The decision by Children’s Ombudsman Emily Logan to launch an investigation into the implementation of Child Protection Guidelines must be treated as a very serious matter indeed.
It must be a cause of major concern that Ms Logan feels that she has no option but to take this course of action. It is of particular worry that there seems to be some considerable weight of information, opinion and correspondence being brought to Ms Logan’s attention indicating that all is not well.
Once again, the operation of the Health Service Executive, the statutory agency responsible for the implementation of the Children First Guidelines, and the Department of Health and Children are to come under the microscope. References by Ms Logan to non-implementation by the HSE of the guidelines in some instances are alarming, and all the agencies involved must give every possible support to the Ombudsman in her investigation.
Ms Logan seems concerned that that these guidelines are being breached. If this turns out to be the case there is a strong argument that the guidelines should be established on a statutory basis.
Today’s development paints a bleak picture of the extent to which children are being failed by this government. We already know that social work teams are considerably under-resourced, and thanks to the HSE staff recruitment embargos and cutbacks just about every one of them is operating well below full staff complement.
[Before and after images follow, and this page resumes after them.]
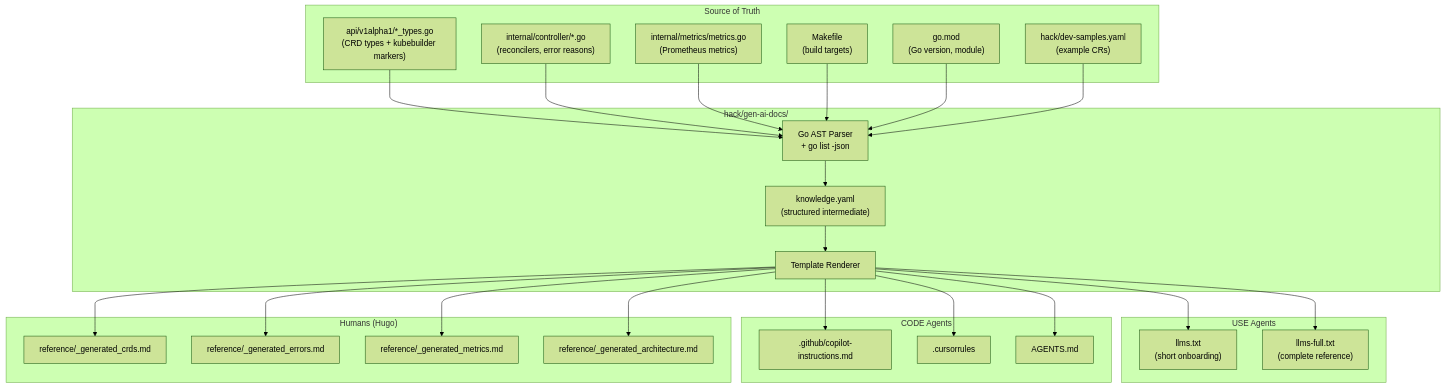
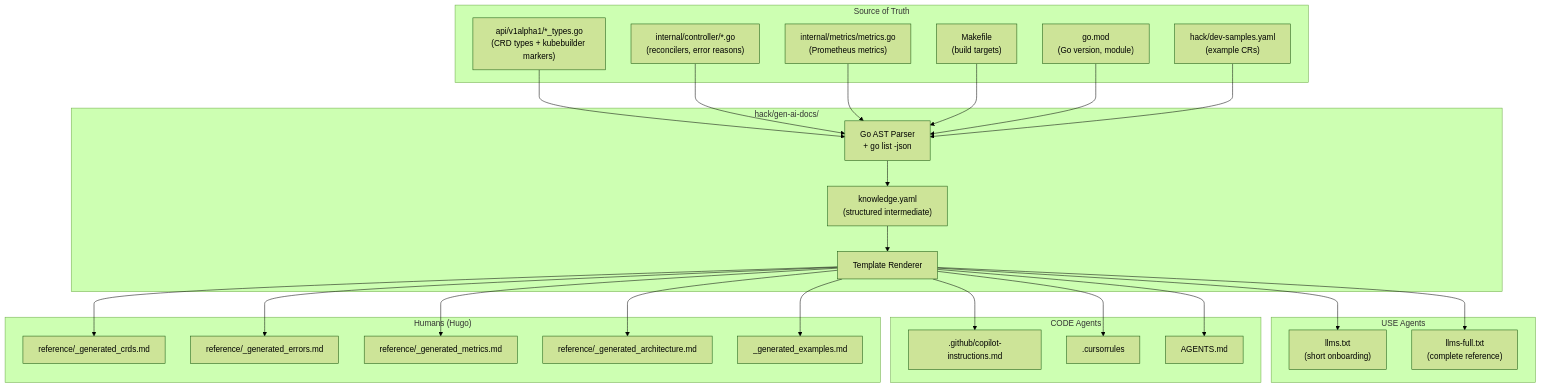
The first of 2 diagrams in docs/doc-generation.md (corewire/drop), drawn with Mermaid (forest theme) before and after one commit. The commit also changed 9 other files, not shown here.

First line of the commit message:
Add generated examples page and update config/samples with real examples

````diff
--- a/docs/doc-generation.md
+++ b/docs/doc-generation.md
@@ -9,55 +9,57 @@
 ```mermaid
 flowchart TD
   subgraph Sources["Source of Truth"]
     TYPES["api/v1alpha1/*_types.go<br/>(CRD types + kubebuilder markers)"]
     CTRL["internal/controller/*.go<br/>(reconcilers, error reasons)"]
     METRICS["internal/metrics/metrics.go<br/>(Prometheus metrics)"]
     MAKEFILE["Makefile<br/>(build targets)"]
     GOMOD["go.mod<br/>(Go version, module)"]
     SAMPLES["hack/dev-samples.yaml<br/>(example CRs)"]
   end
 
   subgraph Generator["hack/gen-ai-docs/"]
     PARSE["Go AST Parser<br/>+ go list -json"]
     KNOWLEDGE["knowledge.yaml<br/>(structured intermediate)"]
     RENDER["Template Renderer"]
   end
 
   subgraph UseAgents["USE Agents"]
     LLMS["llms.txt<br/>(short onboarding)"]
     LLMSFULL["llms-full.txt<br/>(complete reference)"]
   end
 
   subgraph CodeAgents["CODE Agents"]
     COPILOT[".github/copilot-instructions.md"]
     CURSOR[".cursorrules"]
     AGENTS["AGENTS.md"]
   end
 
   subgraph Humans["Humans (Hugo)"]
     CRDS["reference/_generated_crds.md"]
     ERRORS["reference/_generated_errors.md"]
     METRICSH["reference/_generated_metrics.md"]
     ARCH["reference/_generated_architecture.md"]
+    EXAMPLES["_generated_examples.md"]
   end
 
   TYPES --> PARSE
   CTRL --> PARSE
   METRICS --> PARSE
   MAKEFILE --> PARSE
   GOMOD --> PARSE
   SAMPLES --> PARSE
 
   PARSE --> KNOWLEDGE
   KNOWLEDGE --> RENDER
 
   RENDER --> LLMS
   RENDER --> LLMSFULL
   RENDER --> COPILOT
   RENDER --> CURSOR
   RENDER --> AGENTS
   RENDER --> CRDS
   RENDER --> ERRORS
   RENDER --> METRICSH
   RENDER --> ARCH
+  RENDER --> EXAMPLES
 ```
````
Local child protection teams simply don’t have the resources they require to make early interventions, in order to prevent a problem in a family escalating into a crisis.
When you consider the massive backlogs in many areas of the country, the lack of an out-of-hours service, and the lack of specialist residential places for children with challenging behaviour, the scale of the problem is massive.